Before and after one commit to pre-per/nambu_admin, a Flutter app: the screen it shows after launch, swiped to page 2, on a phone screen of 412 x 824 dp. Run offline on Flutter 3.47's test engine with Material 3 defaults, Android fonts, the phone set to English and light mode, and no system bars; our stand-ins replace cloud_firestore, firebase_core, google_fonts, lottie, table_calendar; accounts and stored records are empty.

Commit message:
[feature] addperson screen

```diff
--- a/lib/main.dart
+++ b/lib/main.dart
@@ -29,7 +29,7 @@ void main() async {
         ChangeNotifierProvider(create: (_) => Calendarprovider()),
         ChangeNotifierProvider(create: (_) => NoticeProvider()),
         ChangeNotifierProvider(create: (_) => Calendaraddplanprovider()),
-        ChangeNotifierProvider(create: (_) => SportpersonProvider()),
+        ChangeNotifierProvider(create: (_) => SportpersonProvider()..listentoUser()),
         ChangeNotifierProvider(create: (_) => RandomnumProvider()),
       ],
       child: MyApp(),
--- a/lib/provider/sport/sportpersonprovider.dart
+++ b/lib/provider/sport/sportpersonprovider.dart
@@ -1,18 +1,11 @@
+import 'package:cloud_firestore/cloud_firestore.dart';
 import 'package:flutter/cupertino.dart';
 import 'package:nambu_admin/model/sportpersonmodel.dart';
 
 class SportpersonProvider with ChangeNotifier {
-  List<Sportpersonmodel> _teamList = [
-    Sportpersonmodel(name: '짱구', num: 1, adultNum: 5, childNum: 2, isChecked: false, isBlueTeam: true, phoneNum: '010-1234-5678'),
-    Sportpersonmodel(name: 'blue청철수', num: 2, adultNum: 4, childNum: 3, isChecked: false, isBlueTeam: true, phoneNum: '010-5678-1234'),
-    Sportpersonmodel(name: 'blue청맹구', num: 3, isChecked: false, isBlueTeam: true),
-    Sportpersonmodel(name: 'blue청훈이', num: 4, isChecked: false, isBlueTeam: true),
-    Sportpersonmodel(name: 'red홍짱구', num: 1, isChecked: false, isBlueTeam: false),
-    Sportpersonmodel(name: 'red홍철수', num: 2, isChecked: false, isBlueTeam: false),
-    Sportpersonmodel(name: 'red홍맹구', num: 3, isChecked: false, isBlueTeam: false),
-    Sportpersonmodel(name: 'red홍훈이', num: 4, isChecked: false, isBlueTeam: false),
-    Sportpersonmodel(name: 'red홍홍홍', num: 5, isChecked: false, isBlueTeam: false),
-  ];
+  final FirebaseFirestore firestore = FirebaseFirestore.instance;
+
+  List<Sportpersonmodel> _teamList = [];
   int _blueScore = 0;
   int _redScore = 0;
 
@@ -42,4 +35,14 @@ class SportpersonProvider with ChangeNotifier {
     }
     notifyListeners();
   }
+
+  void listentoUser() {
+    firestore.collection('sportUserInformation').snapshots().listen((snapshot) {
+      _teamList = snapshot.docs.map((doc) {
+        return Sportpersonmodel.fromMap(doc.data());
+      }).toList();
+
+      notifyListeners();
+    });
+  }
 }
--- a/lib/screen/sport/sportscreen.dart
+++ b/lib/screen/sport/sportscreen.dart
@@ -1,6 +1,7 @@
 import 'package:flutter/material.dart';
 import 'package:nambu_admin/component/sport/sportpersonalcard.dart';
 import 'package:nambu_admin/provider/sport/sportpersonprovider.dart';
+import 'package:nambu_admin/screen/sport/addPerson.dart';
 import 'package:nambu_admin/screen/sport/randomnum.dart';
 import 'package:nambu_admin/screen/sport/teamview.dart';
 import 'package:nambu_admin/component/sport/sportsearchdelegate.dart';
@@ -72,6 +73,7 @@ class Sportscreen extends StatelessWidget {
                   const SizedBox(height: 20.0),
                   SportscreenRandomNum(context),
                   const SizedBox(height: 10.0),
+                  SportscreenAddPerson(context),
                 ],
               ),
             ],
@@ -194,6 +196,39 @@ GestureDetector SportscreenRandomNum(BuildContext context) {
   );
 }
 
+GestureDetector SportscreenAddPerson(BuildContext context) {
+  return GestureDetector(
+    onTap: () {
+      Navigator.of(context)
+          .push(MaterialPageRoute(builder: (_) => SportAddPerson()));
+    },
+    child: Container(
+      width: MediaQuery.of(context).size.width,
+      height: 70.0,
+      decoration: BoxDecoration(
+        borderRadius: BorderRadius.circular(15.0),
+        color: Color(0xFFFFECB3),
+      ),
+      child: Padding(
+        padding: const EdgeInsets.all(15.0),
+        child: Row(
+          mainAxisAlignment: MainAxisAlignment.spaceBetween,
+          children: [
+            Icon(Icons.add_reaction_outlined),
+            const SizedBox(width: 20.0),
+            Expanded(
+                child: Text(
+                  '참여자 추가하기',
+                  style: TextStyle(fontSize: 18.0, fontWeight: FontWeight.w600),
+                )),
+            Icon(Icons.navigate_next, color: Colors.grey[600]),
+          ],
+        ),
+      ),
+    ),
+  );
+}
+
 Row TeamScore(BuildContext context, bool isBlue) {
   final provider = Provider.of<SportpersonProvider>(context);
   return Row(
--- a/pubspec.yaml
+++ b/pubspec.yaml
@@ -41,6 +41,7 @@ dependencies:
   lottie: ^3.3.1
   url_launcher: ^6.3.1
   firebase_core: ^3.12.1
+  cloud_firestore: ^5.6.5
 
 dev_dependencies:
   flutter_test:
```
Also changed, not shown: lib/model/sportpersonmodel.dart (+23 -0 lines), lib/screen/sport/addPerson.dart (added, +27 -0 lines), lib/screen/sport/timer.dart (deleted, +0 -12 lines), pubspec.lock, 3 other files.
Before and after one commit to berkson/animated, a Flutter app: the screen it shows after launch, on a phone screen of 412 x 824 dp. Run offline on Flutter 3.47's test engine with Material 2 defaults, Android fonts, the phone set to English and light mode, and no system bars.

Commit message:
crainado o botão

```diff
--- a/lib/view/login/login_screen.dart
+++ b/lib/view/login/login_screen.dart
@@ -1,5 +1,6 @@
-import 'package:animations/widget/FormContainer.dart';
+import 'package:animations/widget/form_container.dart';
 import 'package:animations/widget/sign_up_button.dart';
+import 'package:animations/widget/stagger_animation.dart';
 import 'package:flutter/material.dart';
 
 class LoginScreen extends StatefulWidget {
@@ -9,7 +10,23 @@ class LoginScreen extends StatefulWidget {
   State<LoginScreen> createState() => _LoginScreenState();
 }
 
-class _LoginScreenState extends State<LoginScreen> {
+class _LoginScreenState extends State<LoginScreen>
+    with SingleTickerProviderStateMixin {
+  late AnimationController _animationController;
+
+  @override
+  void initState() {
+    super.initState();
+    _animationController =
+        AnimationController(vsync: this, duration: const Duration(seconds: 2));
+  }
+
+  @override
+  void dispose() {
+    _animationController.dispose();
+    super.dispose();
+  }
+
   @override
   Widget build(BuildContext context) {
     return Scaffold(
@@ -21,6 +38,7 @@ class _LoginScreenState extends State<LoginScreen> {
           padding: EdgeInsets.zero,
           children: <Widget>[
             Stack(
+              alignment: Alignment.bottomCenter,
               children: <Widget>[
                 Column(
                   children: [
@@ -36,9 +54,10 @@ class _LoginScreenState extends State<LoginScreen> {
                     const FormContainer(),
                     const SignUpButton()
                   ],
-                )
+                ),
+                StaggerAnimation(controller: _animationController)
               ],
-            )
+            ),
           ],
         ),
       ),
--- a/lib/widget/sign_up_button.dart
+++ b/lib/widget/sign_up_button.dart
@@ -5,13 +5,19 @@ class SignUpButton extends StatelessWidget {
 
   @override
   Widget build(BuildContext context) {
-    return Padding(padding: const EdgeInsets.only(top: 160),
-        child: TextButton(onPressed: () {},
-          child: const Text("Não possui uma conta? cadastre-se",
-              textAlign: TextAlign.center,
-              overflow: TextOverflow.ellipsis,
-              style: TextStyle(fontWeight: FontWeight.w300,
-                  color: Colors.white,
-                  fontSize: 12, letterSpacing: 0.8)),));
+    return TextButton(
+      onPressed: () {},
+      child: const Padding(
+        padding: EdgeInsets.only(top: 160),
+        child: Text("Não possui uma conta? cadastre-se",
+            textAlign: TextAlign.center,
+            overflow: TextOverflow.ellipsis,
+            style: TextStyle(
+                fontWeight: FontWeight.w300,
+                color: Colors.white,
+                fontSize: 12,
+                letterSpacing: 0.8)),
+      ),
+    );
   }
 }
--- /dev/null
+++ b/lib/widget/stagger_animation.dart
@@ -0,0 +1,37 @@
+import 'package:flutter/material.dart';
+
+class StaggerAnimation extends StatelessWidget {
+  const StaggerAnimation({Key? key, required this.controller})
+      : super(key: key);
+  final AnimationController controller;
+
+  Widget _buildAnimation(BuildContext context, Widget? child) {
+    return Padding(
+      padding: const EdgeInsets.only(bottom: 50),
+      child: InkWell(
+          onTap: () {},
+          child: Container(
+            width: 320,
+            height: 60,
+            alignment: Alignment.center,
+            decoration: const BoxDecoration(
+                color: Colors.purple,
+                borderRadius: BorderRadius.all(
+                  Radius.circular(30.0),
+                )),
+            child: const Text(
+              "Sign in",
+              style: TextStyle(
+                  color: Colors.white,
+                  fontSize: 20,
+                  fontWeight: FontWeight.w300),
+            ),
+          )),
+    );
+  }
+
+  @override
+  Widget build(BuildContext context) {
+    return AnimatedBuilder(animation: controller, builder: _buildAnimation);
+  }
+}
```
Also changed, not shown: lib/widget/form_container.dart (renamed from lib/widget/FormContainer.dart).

——————————

EXERCISE BRIEF –
Among the records, find the lines that contain "BuildContext" and copy each of them.

REPLY TO THE TASK –
@@ -194,6 +196,39 @@ GestureDetector SportscreenRandomNum(BuildContext context) {
+GestureDetector SportscreenAddPerson(BuildContext context) {
 Row TeamScore(BuildContext context, bool isBlue) {
   Widget build(BuildContext context) {
   Widget build(BuildContext context) {
+  Widget _buildAnimation(BuildContext context, Widget? child) {
+  Widget build(BuildContext context) {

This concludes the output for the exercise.